What if you could improve your curb appeal and support the environment at the same time? There has been much “buzz” lately about the importance of creating habitats for bees and pollinating insects. When the bee population declines, so does the ability to produce the fruits and vegetables that we eat. We need our bees to take the “sting” out of hunger. They are our busy friends who spread the pollen from plant to plant, insuring that we go on eating.
Here are three tips for things that you can do to make friends with the bees in your neighborhood while also improving your curb appeal…
Tip #1 Plant bee friendly flowers
Flowers will beautify your landscape and provide plenty of pollen for the bees. If you don’t have a lot of land, small flowering plants can be placed in window boxes and borders around your home. Remember to plant different types of flowers which bloom throughout the growing season. The bees and insects will have something to feed upon for the entire season.
Here are some ideas for what to grow…
Spring: Try planting crocus, hyacinth, borage, calendula, and wild lilac.
Summer: Bees love to feast on bee balm, cosmos, echinacea, snapdragons, foxglove, and hosta.
Fall: Zinnias, sedum, asters, witch hazel and goldenrod will tempt late season foragers.
Tip #2 Plant flowering fruit trees
Fruit trees are ideal for bees.

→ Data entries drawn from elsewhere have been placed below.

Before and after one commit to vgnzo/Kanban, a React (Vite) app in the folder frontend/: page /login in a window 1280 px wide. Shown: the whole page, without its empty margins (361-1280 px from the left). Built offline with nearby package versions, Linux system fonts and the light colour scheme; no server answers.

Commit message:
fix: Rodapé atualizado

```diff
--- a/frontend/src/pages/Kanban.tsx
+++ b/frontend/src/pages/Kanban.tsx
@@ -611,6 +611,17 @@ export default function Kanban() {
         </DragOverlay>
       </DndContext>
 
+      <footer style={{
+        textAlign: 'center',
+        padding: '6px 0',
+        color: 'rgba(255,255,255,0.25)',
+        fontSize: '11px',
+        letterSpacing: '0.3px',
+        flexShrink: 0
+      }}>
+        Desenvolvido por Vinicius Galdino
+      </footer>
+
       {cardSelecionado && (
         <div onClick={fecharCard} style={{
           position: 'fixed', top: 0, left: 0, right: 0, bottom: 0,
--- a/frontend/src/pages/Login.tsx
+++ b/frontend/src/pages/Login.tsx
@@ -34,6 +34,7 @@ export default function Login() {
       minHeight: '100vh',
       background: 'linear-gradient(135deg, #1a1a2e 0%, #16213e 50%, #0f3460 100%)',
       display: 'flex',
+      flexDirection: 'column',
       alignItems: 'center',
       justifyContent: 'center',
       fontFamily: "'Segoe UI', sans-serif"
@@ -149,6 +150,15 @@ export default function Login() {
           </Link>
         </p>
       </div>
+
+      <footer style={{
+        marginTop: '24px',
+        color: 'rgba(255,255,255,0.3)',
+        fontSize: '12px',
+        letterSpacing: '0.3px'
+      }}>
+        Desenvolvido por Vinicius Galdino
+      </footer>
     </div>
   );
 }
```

They love to help you produce delicious fruit by flying from blossom to blossom and spreading the pollen around. Many fruit trees need to be planted in pairs (at a minimum) in order to cross pollinate. Be sure to check on this with your nursery before purchasing. If you have a bit of land or a longer driveway that you would like to line with trees, consider the option of fruit trees or bushes. You will have gorgeous flowers in the spring and delicious fruit in the fall.
Tip #3 Skip the pesticide

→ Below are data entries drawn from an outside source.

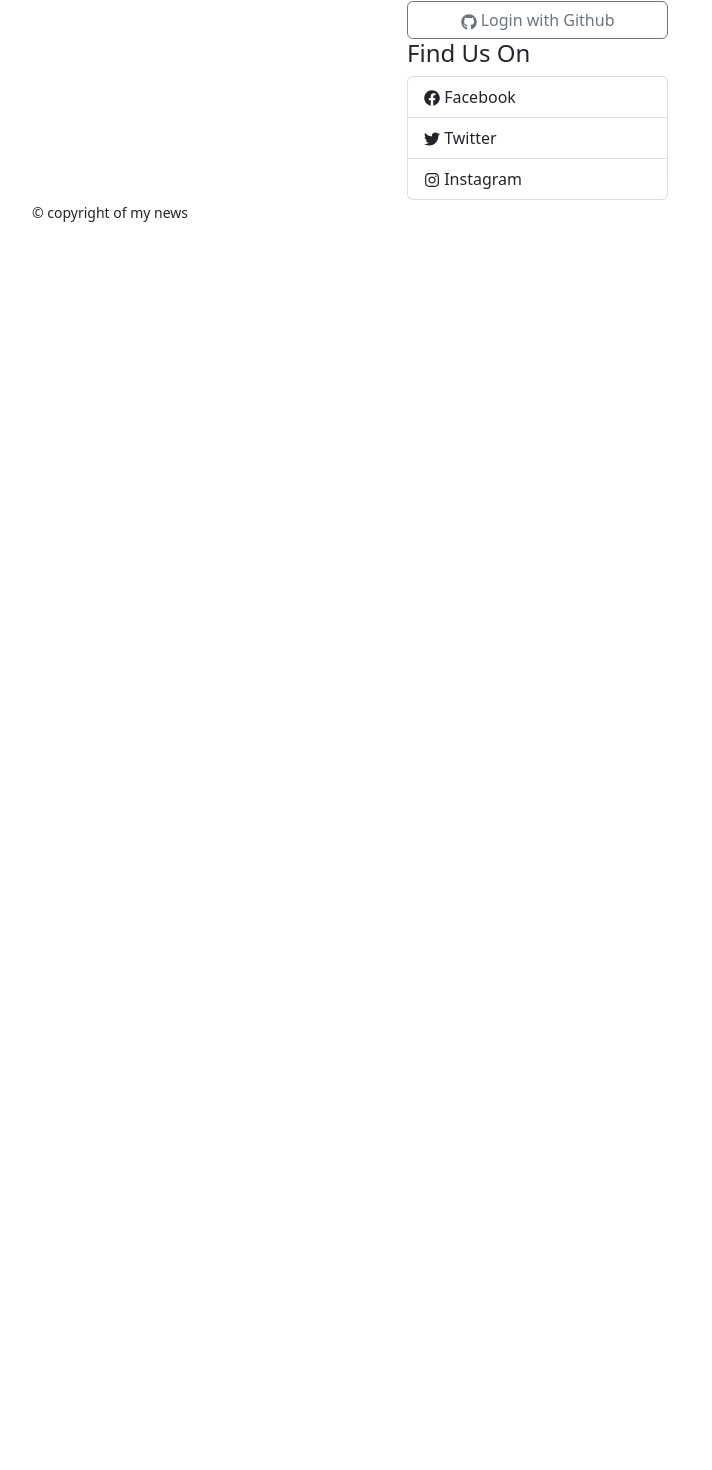
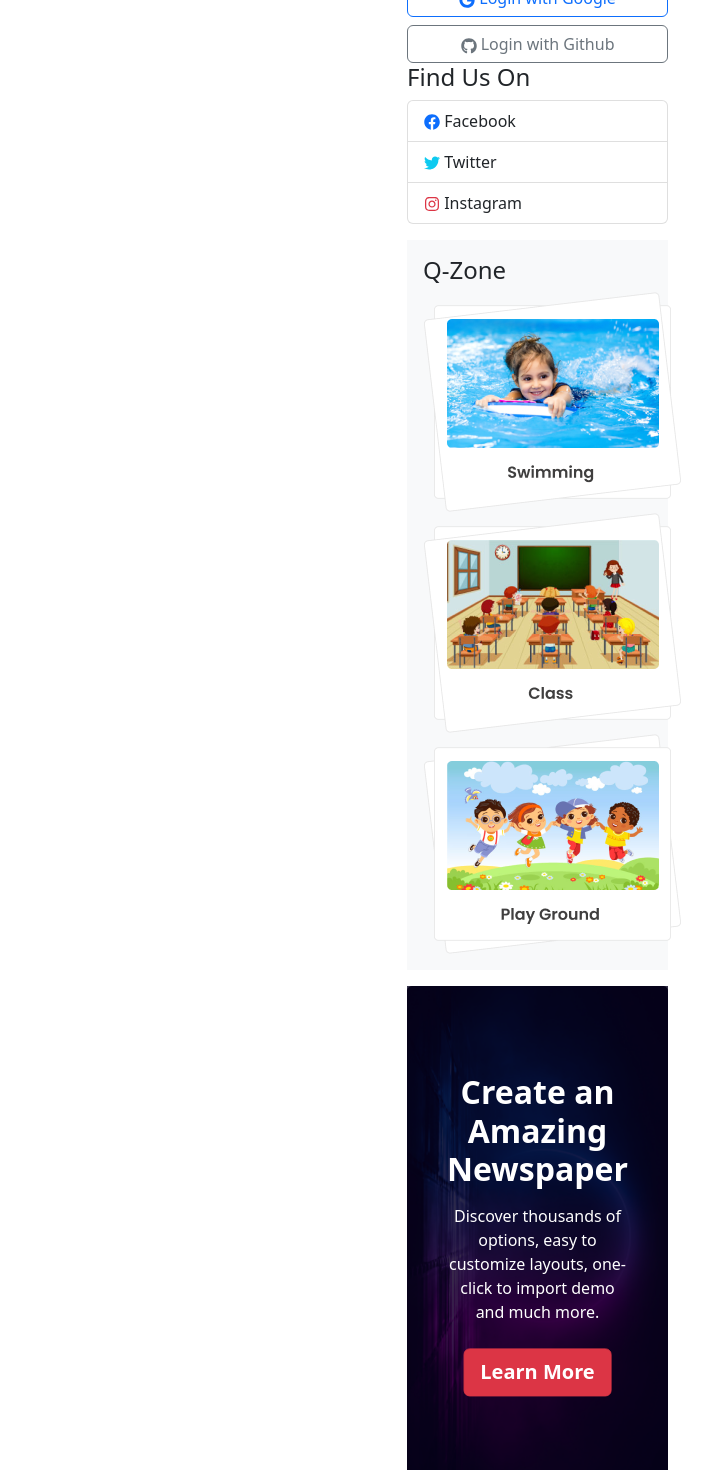
Before and after one commit to asrafsujan247/the-news-dragon, a React (Vite) app: page / in a window 1280 px wide. Shown: the part 340-1810 px from the top of the page, without its empty margins (530-1242 px from the left). Before the commit the page ends 800 px from the top, so only its background shows below. Built offline with nearby package versions, Linux system fonts and the light colour scheme.

Commit message:
added q-zone and create newspaper in right nav

```diff
--- a/src/pages/Shared/Header/Header.jsx
+++ b/src/pages/Shared/Header/Header.jsx
@@ -14,7 +14,7 @@ const Header = () => {
         </p>
         <p>{moment().format("dddd, MMMM D, YYYY")}</p>
       </div>
-      <div className="d-flex gap-3 m-3">
+      <div className="d-flex gap-3 my-2 bg-light p-3">
         <Button variant="danger">Latest</Button>
         <Marquee speed={100}>
           I can be a React component, multiple React components, or just some
@@ -22,7 +22,7 @@ const Header = () => {
           just some text....
         </Marquee>
       </div>
-      <Navbar collapseOnSelect expand="lg" bg="light" variant="light">
+      <Navbar collapseOnSelect expand="lg" variant="light">
         <Container>
           <Navbar.Toggle aria-controls="responsive-navbar-nav" />
           <Navbar.Collapse id="responsive-navbar-nav">
--- /dev/null
+++ b/src/pages/Shared/QZone/QZone.jsx
@@ -0,0 +1,19 @@
+import React from "react";
+import qzone1 from "../../../assets/qZone1.png";
+import qzone2 from "../../../assets/qZone2.png";
+import qzone3 from "../../../assets/qZone3.png";
+
+const QZone = () => {
+  return (
+    <div className="bg-light p-3 my-3">
+      <h4>Q-Zone</h4>
+      <div className="text-center">
+        <img src={qzone1} alt="" />
+        <img src={qzone2} alt="" />
+        <img src={qzone3} alt="" />
+      </div>
+    </div>
+  );
+};
+
+export default QZone;
--- a/src/pages/Shared/RightNav/RightNav.jsx
+++ b/src/pages/Shared/RightNav/RightNav.jsx
@@ -7,6 +7,8 @@ import {
   FaTwitter,
   FaInstagram,
 } from "react-icons/fa";
+import QZone from "../QZone/QZone";
+import bg from "../../../assets/bg.png";
 
 const RightNav = () => {
   return (
@@ -22,15 +24,29 @@ const RightNav = () => {
         <h4>Find Us On</h4>
         <ListGroup>
           <ListGroup.Item>
-            <FaFacebook /> Facebook
+            <FaFacebook className="text-primary" /> Facebook
           </ListGroup.Item>
           <ListGroup.Item>
-            <FaTwitter /> Twitter
+            <FaTwitter className="text-info" /> Twitter
           </ListGroup.Item>
           <ListGroup.Item>
-            <FaInstagram /> Instagram
+            <FaInstagram className="text-danger" /> Instagram
           </ListGroup.Item>
         </ListGroup>
+      </div>
+      <QZone></QZone>
+      <div className="position-relative">
+        <img className="w-100" src={bg} alt="" />
+        <div className="text-center position-absolute text-white top-50 start-50 translate-middle">
+          <h2 className="mb-3 fw-bold">Create an Amazing Newspaper</h2>
+          <p className="mb-4">
+            Discover thousands of options, easy to customize layouts, one-click
+            to import demo and much more.
+          </p>
+          <Button className="fw-semibold px-3 py-2 fs-5" variant="danger">
+            Learn More
+          </Button>
+        </div>
       </div>
     </div>
   );
```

One of the major causes that scientists site for the dwindling bee population is the use of pesticides. To keep your bee friends happy and healthy… and also to maintain your own personal health, refrain from using toxic pesticides on your lawn, flowers and fruit trees whenever possible. You can research companion planting if you want to know how to naturally repel the invasive insects and diseases that could affect your garden without the use of pesticides.
Just imagine the appeal of walking barefoot in your pesticide free lawn, smelling the amazing aroma of your beautiful flower garden, while eating a piece of fruit that your bee friends made possible for you to grow!

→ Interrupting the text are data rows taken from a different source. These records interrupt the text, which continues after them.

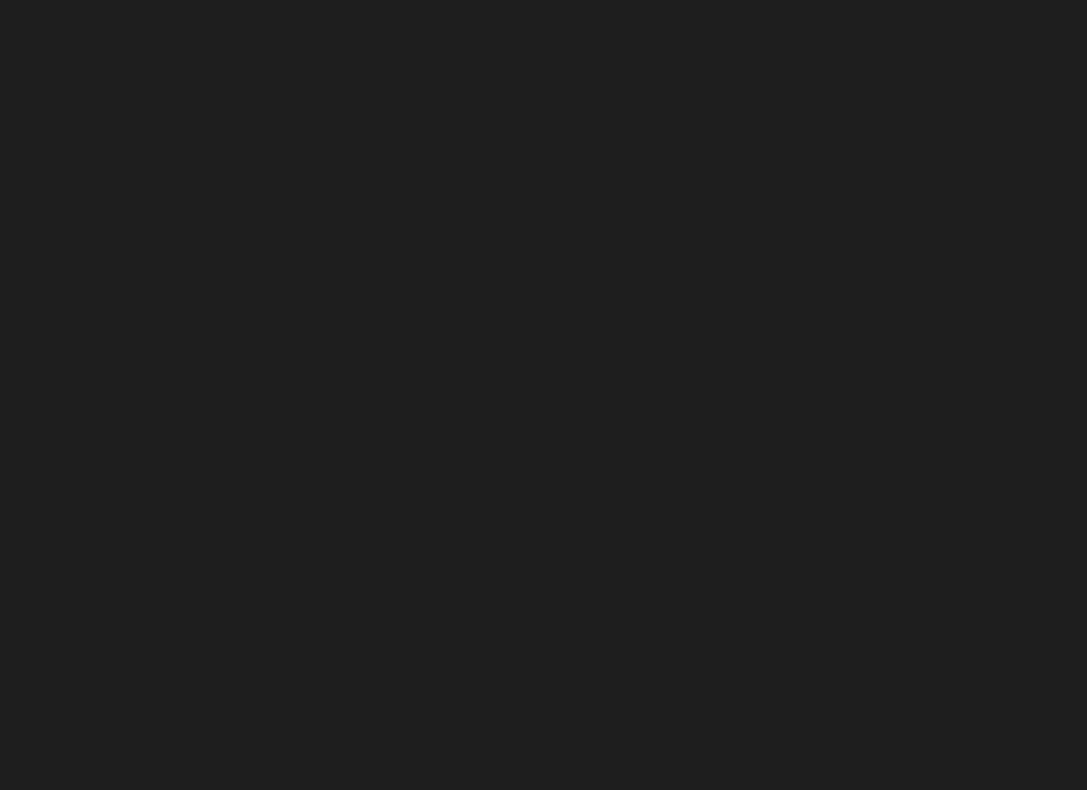
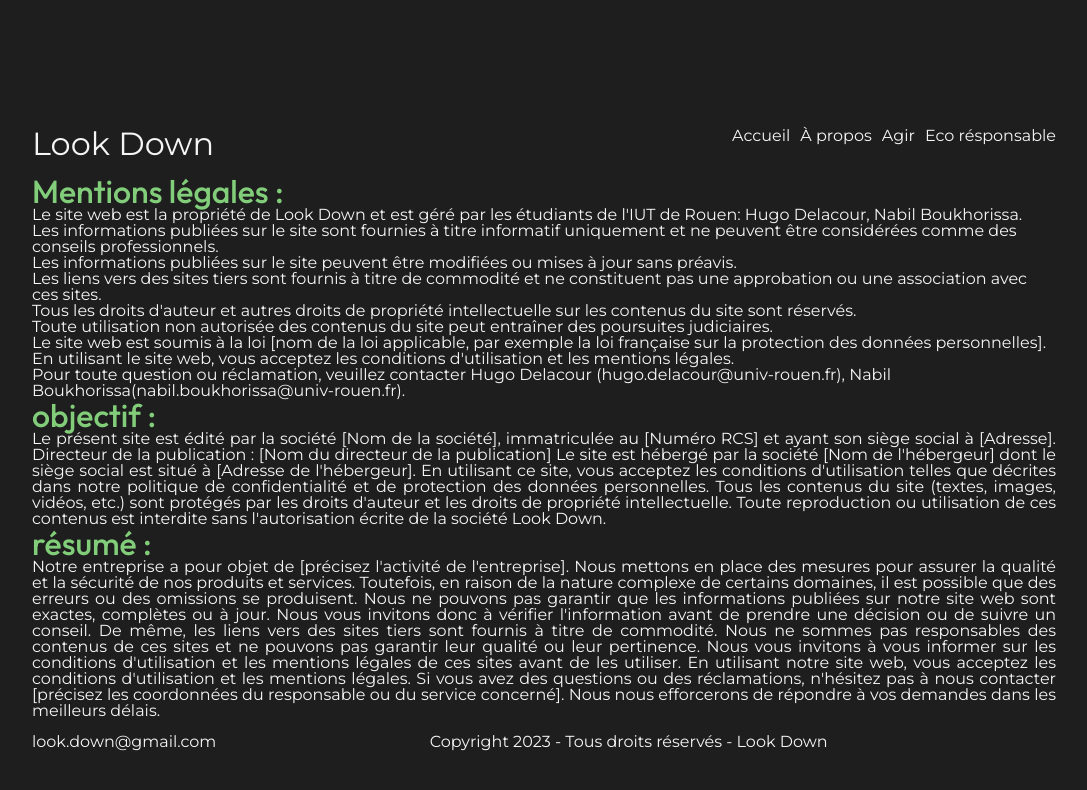
Before and after one commit to M-U-C-K-A/SAE301, a plain HTML site: page page/credit.html in a window 1280 px wide. Shown: the whole page, without its empty margins (96-1183 px from the left). Drawn offline with Linux system fonts and the light colour scheme.

Commit message:
Add files via upload
Ajout des pages avec header et footer

```diff
--- a/page/credit.html
+++ b/page/credit.html
@@ -9,17 +9,56 @@
     <link rel="stylesheet" href="../media/credit.css">    <title>Mentions légales</title>
 </head>
 <body>
+    <header>
+        <ul>
+            <li><a href="#">Look Down</a></li>
+        <span><li><a href="#">Accueil</a></li>
+            <li><a href="page/about.html">À propos</a></li>
+            <li><a href="page/agir.html">Agir</a></li>
+            <li><a href="page/eco.html">Eco résponsable</a></li>
+        </span>
+        </ul>
+    </header>
     <!--Header-->
 
 <main>
+<section>
+    <h1><strong>Mentions légales :</strong></h1>
+    <ol>
+        <li>Le site web est la propriété de Look Down et est géré par les étudiants de l'IUT de Rouen: Hugo Delacour, Nabil Boukhorissa.</li>
+        <li>Les informations publiées sur le site sont fournies à titre informatif uniquement et ne peuvent être considérées comme des conseils professionnels.</li>
+        <li>Les informations publiées sur le site peuvent être modifiées ou mises à jour sans préavis.</li>
+        <li>Les liens vers des sites tiers sont fournis à titre de commodité et ne constituent pas une approbation ou une association avec ces sites.</li>
+        <li>Tous les droits d'auteur et autres droits de propriété intellectuelle sur les contenus du site sont réservés.</li>
+        <li>Toute utilisation non autorisée des contenus du site peut entraîner des poursuites judiciaires.</li>
+        <li>Le site web est soumis à la loi [nom de la loi applicable, par exemple la loi française sur la protection des données personnelles].</li>
+        <li>En utilisant le site web, vous acceptez les conditions d'utilisation et les mentions légales.</li>
+        <li>Pour toute question ou réclamation, veuillez contacter Hugo Delacour (hugo.delacour@univ-rouen.fr), Nabil Boukhorissa(nabil.boukhorissa@univ-rouen.fr).</li>
+    </ol>
+</section>
+
+<section>
+    <h2><strong>objectif :</strong></h2>
+    <p>Le présent site est édité par la société [Nom de la société], immatriculée au [Numéro RCS] et ayant son siège social à [Adresse]. Directeur de la publication : [Nom du directeur de la publication] Le site est hébergé par la société [Nom de l'hébergeur] dont le siège social est situé à [Adresse de l'hébergeur]. En utilisant ce site, vous acceptez les conditions d'utilisation telles que décrites dans notre politique de confidentialité et de protection des données personnelles. Tous les contenus du site (textes, images, vidéos, etc.) sont protégés par les droits d'auteur et les droits de propriété intellectuelle. Toute reproduction ou utilisation de ces contenus est interdite sans l'autorisation écrite de la société Look Down.</p>
+</section>
 
 
-
-
-
+<section>
+<h2><strong>résumé :</strong></h2>
+    <p>Notre entreprise a pour objet de [précisez l'activité de l'entreprise]. Nous mettons en place des mesures pour assurer la qualité et la sécurité de nos produits et services.
+        Toutefois, en raison de la nature complexe de certains domaines, il est possible que des erreurs ou des omissions se produisent. Nous ne pouvons pas garantir que les informations publiées sur notre site web sont exactes, complètes ou à jour. Nous vous invitons donc à vérifier l'information avant de prendre une décision ou de suivre un conseil.
+        De même, les liens vers des sites tiers sont fournis à titre de commodité. Nous ne sommes pas responsables des contenus de ces sites et ne pouvons pas garantir leur qualité ou leur pertinence. Nous vous invitons à vous informer sur les conditions d'utilisation et les mentions légales de ces sites avant de les utiliser.
+        En utilisant notre site web, vous acceptez les conditions d'utilisation et les mentions légales. Si vous avez des questions ou des réclamations, n'hésitez pas à nous contacter [précisez les coordonnées du responsable ou du service concerné]. Nous nous efforcerons de répondre à vos demandes dans les meilleurs délais.</p>
+</section>
 </main>
 
-
+<footer>
+    <ul>
+        <li>look.down@gmail.com</li>
+        <li>Copyright 2023 - Tous droits réservés - Look Down</li>
+        <li><i class="fa-brands fa-square-instagram"></i><i class="fa-brands fa-square-twitter"></i><i class="fa-brands fa-square-facebook"></i></li>
+    </ul>
+</footer>
     <!--Footer-->
 </body>
 </html>
```
Also changed, not shown: page/about.html (+10 -1 lines), page/agir.html (+17 -1 lines), page/eco.html (+17 -1 lines).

Sandy Freschi is a Buyer Agent on The Power Realtors team. She and her husband Bob are the owners of Depot Street Orchard in Jonesborough, TN.